--- Assignment ---
Report every line of the entries that contains the word "retry".

--- Excerpted data ---
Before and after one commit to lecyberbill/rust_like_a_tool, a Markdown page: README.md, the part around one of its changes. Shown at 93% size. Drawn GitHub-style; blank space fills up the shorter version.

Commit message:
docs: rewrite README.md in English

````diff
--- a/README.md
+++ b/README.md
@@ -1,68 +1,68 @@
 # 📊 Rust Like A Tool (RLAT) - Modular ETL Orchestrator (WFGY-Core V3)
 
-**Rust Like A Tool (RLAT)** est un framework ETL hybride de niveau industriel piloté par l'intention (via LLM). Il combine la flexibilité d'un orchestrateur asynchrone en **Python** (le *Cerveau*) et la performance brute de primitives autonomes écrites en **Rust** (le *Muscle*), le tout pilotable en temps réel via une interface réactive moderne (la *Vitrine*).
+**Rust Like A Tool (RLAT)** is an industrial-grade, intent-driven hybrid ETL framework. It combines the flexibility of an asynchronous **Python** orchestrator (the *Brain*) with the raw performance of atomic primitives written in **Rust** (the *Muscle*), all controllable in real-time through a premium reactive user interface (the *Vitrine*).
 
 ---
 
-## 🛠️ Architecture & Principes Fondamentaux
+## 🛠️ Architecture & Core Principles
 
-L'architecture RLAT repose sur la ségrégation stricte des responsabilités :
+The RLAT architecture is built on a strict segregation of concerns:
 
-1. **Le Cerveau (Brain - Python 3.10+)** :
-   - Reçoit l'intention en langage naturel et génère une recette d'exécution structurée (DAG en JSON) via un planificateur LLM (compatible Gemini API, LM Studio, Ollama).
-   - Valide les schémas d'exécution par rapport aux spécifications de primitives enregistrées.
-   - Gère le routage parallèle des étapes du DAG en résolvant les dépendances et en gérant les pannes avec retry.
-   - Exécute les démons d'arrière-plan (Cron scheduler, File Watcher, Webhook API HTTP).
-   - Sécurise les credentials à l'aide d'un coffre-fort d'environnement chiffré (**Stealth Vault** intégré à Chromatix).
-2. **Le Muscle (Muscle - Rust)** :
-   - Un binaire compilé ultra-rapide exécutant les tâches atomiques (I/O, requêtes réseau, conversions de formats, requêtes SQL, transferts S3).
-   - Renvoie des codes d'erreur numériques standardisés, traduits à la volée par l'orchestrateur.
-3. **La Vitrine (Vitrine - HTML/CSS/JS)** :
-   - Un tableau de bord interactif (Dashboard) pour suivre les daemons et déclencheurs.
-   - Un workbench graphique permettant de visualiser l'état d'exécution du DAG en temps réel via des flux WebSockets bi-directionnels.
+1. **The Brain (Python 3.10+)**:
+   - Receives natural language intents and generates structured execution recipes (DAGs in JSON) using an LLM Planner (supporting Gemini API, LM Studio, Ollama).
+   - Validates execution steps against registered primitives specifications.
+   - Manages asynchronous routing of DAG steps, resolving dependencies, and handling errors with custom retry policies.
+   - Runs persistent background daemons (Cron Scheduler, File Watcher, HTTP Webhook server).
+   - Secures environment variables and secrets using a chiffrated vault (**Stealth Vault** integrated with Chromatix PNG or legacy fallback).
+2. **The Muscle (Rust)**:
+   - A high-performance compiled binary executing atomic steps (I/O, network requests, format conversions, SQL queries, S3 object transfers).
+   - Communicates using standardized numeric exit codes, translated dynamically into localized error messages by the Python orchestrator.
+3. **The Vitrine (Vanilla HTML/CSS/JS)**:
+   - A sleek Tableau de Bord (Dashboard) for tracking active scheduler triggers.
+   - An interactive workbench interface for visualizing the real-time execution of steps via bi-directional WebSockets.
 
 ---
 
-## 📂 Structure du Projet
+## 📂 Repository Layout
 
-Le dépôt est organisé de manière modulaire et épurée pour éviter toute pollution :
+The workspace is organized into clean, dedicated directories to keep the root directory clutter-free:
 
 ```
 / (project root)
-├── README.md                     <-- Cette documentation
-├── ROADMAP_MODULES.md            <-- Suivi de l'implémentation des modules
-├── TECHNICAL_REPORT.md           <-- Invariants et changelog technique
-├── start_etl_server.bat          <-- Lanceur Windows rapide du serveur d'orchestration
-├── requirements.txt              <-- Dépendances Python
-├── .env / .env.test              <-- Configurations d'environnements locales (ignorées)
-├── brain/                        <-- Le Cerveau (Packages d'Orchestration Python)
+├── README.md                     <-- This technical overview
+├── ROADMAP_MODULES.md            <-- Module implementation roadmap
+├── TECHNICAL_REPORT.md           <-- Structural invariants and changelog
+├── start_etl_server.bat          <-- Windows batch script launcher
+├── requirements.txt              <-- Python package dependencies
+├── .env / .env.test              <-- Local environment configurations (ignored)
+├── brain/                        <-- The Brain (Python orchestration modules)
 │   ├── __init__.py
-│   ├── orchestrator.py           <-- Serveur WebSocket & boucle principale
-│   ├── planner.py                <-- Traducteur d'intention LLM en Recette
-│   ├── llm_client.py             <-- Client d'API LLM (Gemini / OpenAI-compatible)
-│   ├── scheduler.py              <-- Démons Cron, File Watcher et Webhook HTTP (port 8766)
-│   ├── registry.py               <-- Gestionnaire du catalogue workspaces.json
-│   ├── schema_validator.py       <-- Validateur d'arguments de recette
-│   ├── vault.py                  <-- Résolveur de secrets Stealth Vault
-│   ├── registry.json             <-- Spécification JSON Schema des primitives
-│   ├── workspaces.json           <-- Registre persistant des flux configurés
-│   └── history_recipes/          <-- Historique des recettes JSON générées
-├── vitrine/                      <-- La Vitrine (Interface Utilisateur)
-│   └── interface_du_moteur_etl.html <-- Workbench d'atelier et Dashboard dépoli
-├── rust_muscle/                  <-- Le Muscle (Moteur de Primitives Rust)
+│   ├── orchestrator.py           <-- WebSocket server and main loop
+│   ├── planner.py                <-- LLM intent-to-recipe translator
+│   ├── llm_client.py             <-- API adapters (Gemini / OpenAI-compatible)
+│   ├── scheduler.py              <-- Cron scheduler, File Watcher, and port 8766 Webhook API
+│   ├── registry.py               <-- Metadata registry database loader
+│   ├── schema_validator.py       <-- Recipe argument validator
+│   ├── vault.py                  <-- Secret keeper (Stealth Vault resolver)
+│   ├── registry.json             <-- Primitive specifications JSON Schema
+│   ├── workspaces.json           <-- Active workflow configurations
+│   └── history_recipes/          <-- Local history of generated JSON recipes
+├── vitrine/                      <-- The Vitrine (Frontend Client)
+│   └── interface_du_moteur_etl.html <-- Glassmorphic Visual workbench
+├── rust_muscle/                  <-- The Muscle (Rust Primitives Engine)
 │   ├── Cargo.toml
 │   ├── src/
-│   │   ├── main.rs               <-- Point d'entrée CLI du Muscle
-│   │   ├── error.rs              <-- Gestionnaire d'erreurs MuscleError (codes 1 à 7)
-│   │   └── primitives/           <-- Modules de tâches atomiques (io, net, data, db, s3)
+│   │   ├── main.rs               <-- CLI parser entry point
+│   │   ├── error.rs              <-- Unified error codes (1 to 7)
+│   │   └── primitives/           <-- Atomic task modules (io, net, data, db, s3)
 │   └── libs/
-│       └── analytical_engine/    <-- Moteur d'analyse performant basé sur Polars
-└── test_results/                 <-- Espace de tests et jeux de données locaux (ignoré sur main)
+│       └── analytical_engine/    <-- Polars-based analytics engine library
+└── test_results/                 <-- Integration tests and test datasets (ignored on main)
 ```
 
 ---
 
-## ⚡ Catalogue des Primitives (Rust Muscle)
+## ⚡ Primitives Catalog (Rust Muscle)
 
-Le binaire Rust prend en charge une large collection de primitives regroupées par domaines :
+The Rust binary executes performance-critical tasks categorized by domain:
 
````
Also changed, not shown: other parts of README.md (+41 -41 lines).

--- Answer to the problem ---
-   - Gère le routage parallèle des étapes du DAG en résolvant les dépendances et en gérant les pannes avec retry.
+   - Manages asynchronous routing of DAG steps, resolving dependencies, and handling errors with custom retry policies.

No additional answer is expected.